For career interests in geology, environmental geosciences, or hydrogeology: Students interested in either professional careers as geologists / hydrogeologists or graduate programs should take one year of physics and calculus. Because of our small college setting and smaller program size, we are able to provide independent research experiences for qualified students that are usually not available at large institutions. Completion of an original geologic or environmental research project (Geol 450-453) is viewed favorably by employers and graduate schools. Nearly all geology students in graduate programs are awarded assistantships or fellowships that pay a salary and provide a complete waiver of out-of-state tuition.
Double major in Environmental Geosciences and Geography: Students selecting at least 9 hours of geography courses as part of an elective concentration in geography and GIS may be able to obtain a double major in both Environmental Geosciences (B.S. degree) and Geography (B.A. degree) by completing as few as 10-16 additional hours of course work in geography: 9 hours of regional geography courses (GEOG 250), the geography capstone, and Geog 101 & 200 (introductory courses which also count as general studies electives). If this option is elected, Geog 300 should be used for an Environmental Geoscience elective concentration in Geography and GIS. An additional 6 hours of coursework (Math 105 and 201) will satisfy requirements for the area of emphasis in Cartography and Geographic Information Systems. Students interested in a double major should plan carefully and consult with their advisor to be sure the proper courses are taken.
Geoscience careers: An overview of career information for geoscientists can be found at the AGI web page. The February 2001 issue of Geotimes contains a current update on careers.
How many and which geology courses should you take?
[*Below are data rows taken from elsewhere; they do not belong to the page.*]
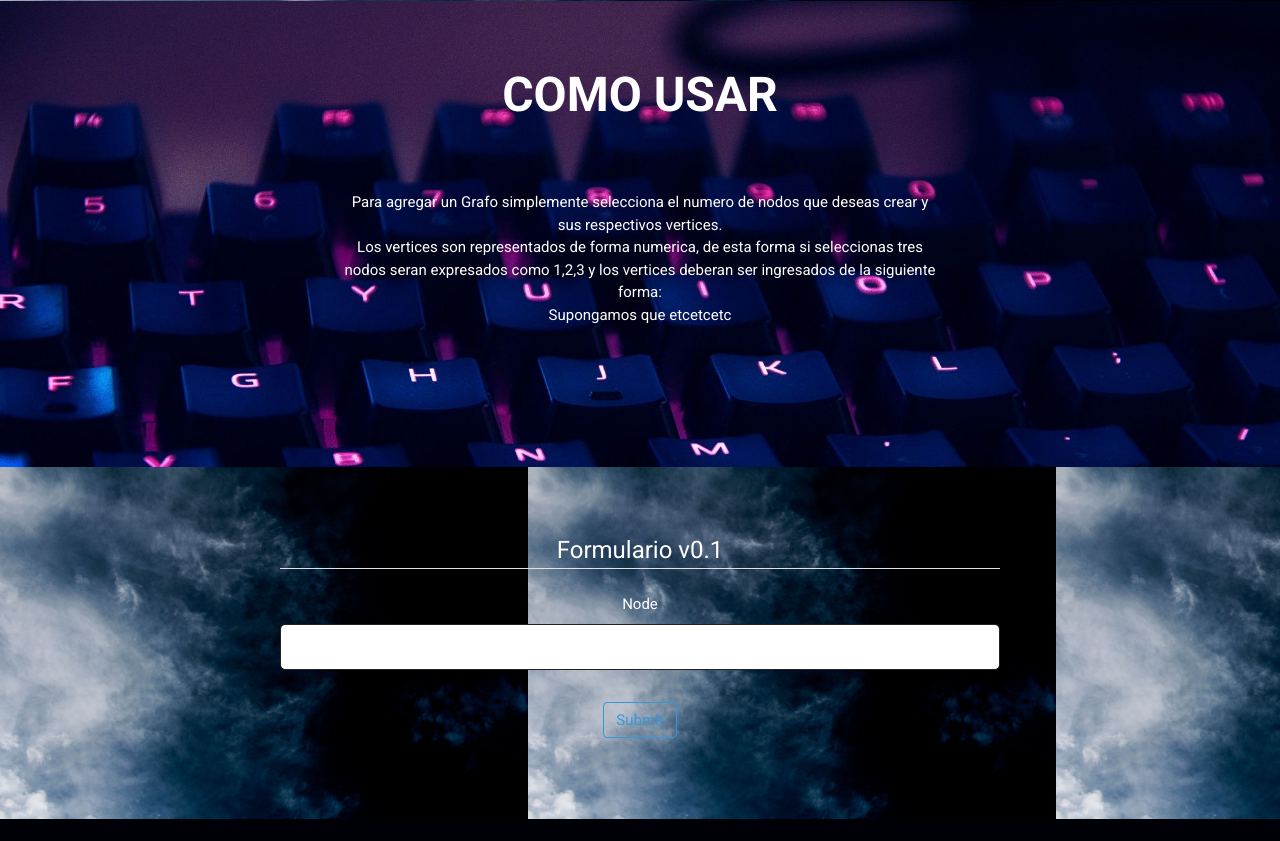
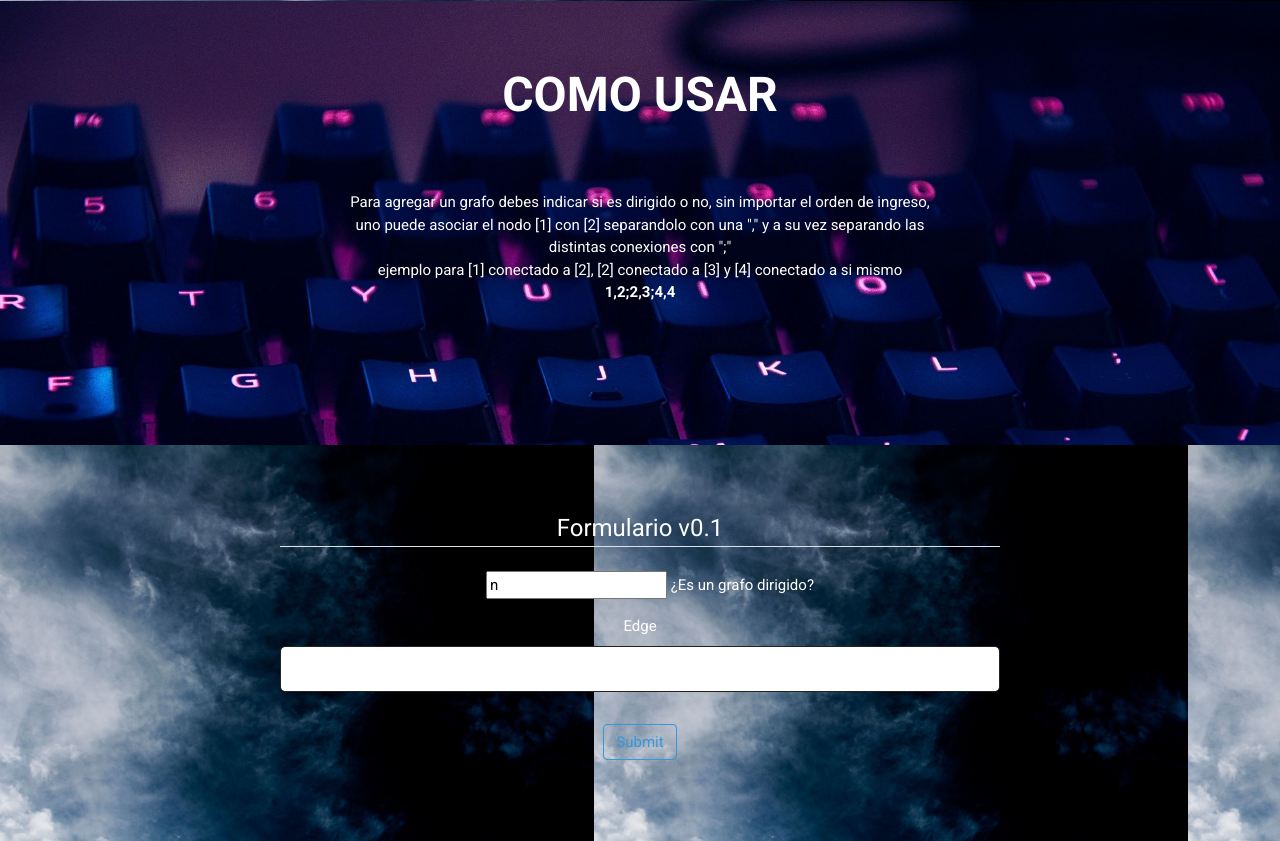
Before and after one commit to OEPO/Graph.Flask, a Python web app: template templates/index.html in a window 1280 px wide. Shown: the part 363-1204 px from the top of the page. Before the commit the page ends 1182 px from the top, so only its background shows below. Run offline with Jinja, Linux system fonts and the light colour scheme; the template is opened without the code that fills it, so the values that code supplies are empty, except form fields; form fields are guessed from the names that the template uses; some libraries are stand-ins or nearby versions.

Commit message:
Update index.html
Se agrego un reload para solucionar la NO carga de imagen #temporal

```diff
--- a/templates/index.html
+++ b/templates/index.html
@@ -15,8 +15,9 @@
     <div id="info2">
         <div class="jumbotron">
             <h1><strong>COMO USAR</strong></h1>
-            <p id="text-info">Para agregar un Grafo simplemente selecciona el numero de nodos que deseas crear y sus respectivos vertices.<br>Los vertices son representados de forma numerica, de esta forma si seleccionas tres nodos seran expresados como 1,2,3 y los vertices
-                deberan ser ingresados de la siguiente forma:<br>Supongamos que etcetcetc</p>
+            <p id="text-info">Para agregar un grafo debes indicar si es dirigido o no, sin importar el orden de ingreso, uno puede asociar el nodo [1] con [2] separandolo con una "," y a su vez separando las distintas conexiones con ";"<br>
+                ejemplo para [1] conectado a [2], [2] conectado a [3] y [4] conectado a si mismo <br>
+                <strong>1,2;2,3;4,4</strong>
         </div>
     </div>
 
@@ -31,19 +32,26 @@
                                     <legend class="border-bottom mb-4">Formulario v0.1 </legend>
 
                                     <div class="form-group">
-                                    {{form.node.label(class="form-control-label")}}
+                                        <div class="form-check">
+                                            {{ form.check(value='n') }}
+                                            <label class="form-check-label">¿Es un grafo dirigido?</label>
+                                          </div>
+                                    </div>
+
+                                    <div class="form-group">
+                                        {{form.edge.label(class="form-control-label")}}
 
                                         <!-- Validador inicio -->
 
-                                    {%if form.node.errors %}
-                                    {{form.node(class="form-control form-control-lg is-invalid")}}
+                                        {%if form.edge.errors %}
+                                        {{form.edge(class="form-control form-control-lg is-invalid")}}
 
                                         <div class="invalid-feedback">
-                                        {% for errors in form.node.errors %}
+                                            {% for errors in form.edge.errors %}
                                             <span>{{error}}</span>
                                             {%endfor%}
                                         {% else %}
-                                    {{form.node(class="form-control form-control-lg")}}
+                                        {{form.edge(class="form-control form-control-lg")}}
                                         {% endif %}
                                         </div>
 
```
Lines whose indentation alone changed are shown as unchanged.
That depends on what you want to do. The American Institute of Professional Geologists (AIPG) requires 36 semster hours of coursework in geology in order to become registered as a Certified Professional Geologist (C.P.G.). This represents the nominal amount of geology coursework that many employers will desire for a job candidate. At a minimum, most employers seeking geoscientists will expect an undergraduate degree in geoscience that includes upper-level course work in sedimentary geology, structural geology, field geology, environmental geology or hydrogeology, and mineralogy/petrology.
Professional licensure for geologists is not mandatory and only exists in a little over half of the states; however, it is becoming more and more common. Many practicing geologists eventually may desire to become licensed as a professional geologist (P.G.) after obtaining a few years of work experience because it can be very valuable for career advancement. Additional information on national licensure exams is provided by the National Association of State Boards of Geologists (ASBOG exam). If well planned, and rigorous science and geology electives are selected, your Concord degree should help prepare you to complete certification exams.ALTERNATIVES TO TRADITIONAL GEOSCIENCE EMPLOYMENT
Geoscience students often excel at a wide variety of jobs outside of the immediate field of geology, such as water resources management, environmental law, environmental regulation, GIS and computer systems management, corporate consulting and business managment, science writing, and government service. Geotimes editor S. Adams notes that geologists in alternative careers are highly succesful because of their varied experiences, range of skills, ability to generalize, ability to visualize, understanding of natural processes, ability to untangle jargon, and the qualities of being interdisciplinary, analytical, and quantitative. In short, geologists are able to organize complex, partially disguised problems - a primary skill that is used in science, business, government, and the environment.